When your statement to a particular point—in this case, “I don’t want my team switching”—is perpetually undermined by the facts on the floor, your team issues run much deeper than a simple question of strategy.
Perhaps most alarming, Woodson has suggested, on more than one occasion, that the reason the Knicks were so successful a season ago was because they were so adept at turning good defense into offense.
There’s just one problem with this analysis... Well, two problems, actually: The Knicks were 16th in the league last year in defensive efficiency (103.5) and third in the league in offensive efficiency (108.6).
From the Wall Street Journal’s Chris Herring:
Woodson called last year's defense "solid," and said that switching then didn't hurt them. Said they're allowing 99 PPG this season.— Chris Herring (@HerringWSJ) January 22, 2014

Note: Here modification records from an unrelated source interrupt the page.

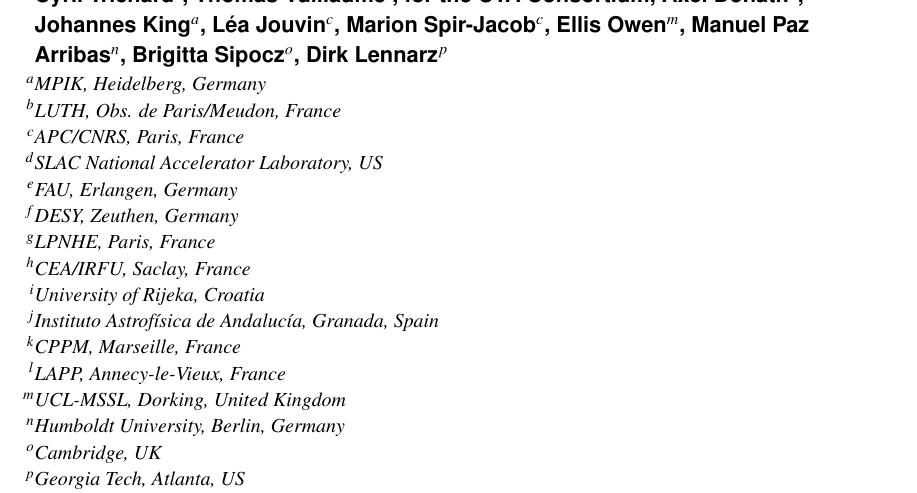
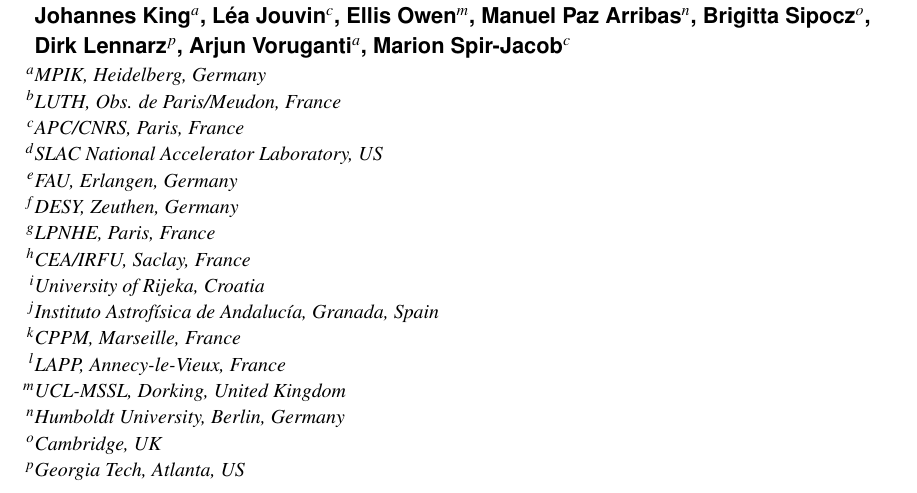
Before and after one commit to Bultako/icrc2017-gammapy-poster, a LaTeX document (proceeding/gammapy-icrc2017.tex): part of page 1 of 4, cut so that both start at the same text. Compiled offline with pdfLaTeX; a missing bibliography style is replaced by a similar one.

Commit message:
Add Arjun as co-author

```diff
--- a/proceeding/gammapy-icrc2017.tex
+++ b/proceeding/gammapy-icrc2017.tex
@@ -34,11 +34,12 @@
 Axel Donath$^a$,
 Johannes King$^a$,
 L\'ea Jouvin$^c$,
-Marion Spir-Jacob$^c$,
 Ellis Owen$^m$,
 Manuel Paz Arribas$^n$,
 Brigitta Sipocz$^o$,
-Dirk Lennarz$^p$
+Dirk Lennarz$^p$,
+Arjun Voruganti$^a$,
+Marion Spir-Jacob$^c$
 \\
 \llap{$^a$}MPIK, Heidelberg, Germany\\
 \llap{$^b$}LUTH, Obs. de Paris/Meudon, France\\
```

Either Woodson saw something the rest of us didn’t, or he’s relying on a Byzantine understanding of statistics that betrays the stats and trends currently being adopted by a vast majority of NBA teams.
Neither is acceptable.
The writing is on the wall, even if Woodson himself doesn’t want to cope with the data behind it: It’s time to go.
If the reason owner James Dolan has been reluctant to jettison Woodson midseason is a steadfast concern of how the team might respond, he need only revisit video of two years ago, when Woodson himself led the Knicks to an impressive 18-6 home stretch following the voluntary departure of Mike D’Antoni.
No fewer than three Knicks assistants tout NBA head-coaching experience: Herb Williams (with the Knicks in 2004 and '05), Darrell Walker (with the Toronto Raptors in 1995 and ’96 and with the Washington Wizards in 2000) and Jim Todd (with the 2000 Los Angeles Clippers).
Even if whomever they choose doesn’t fit into the team’s long-term plans, the Knicks, by this point, must be certain of at least one thing: neither does Mike Woodson.
By firing Woodson now, the Knicks can at least get a head start on finding a replacement, rather than find themselves in a frantic scramble come the summer.
Woodson is a capable, accomplished coach who stands a tremendous chance of getting another shot in the NBA. But the longer he sticks around in New York—the more gaping the disconnect grows between what he thinks and what everyone else sees—the slimmer those chances become.
If the Knicks somehow miss the playoffs—a distinct possibility, at this point—it won’t be because they decided to switch steeds mid-stride. It’ll be because they weren’t a good enough basketball team to begin with.
As painful as that outcome sounds, Knicks fans could at least rest easier knowing their fate had less to do with who was at the wheel than the specifics of the machine's engineering.
And so could Mike Woodson, for that matter.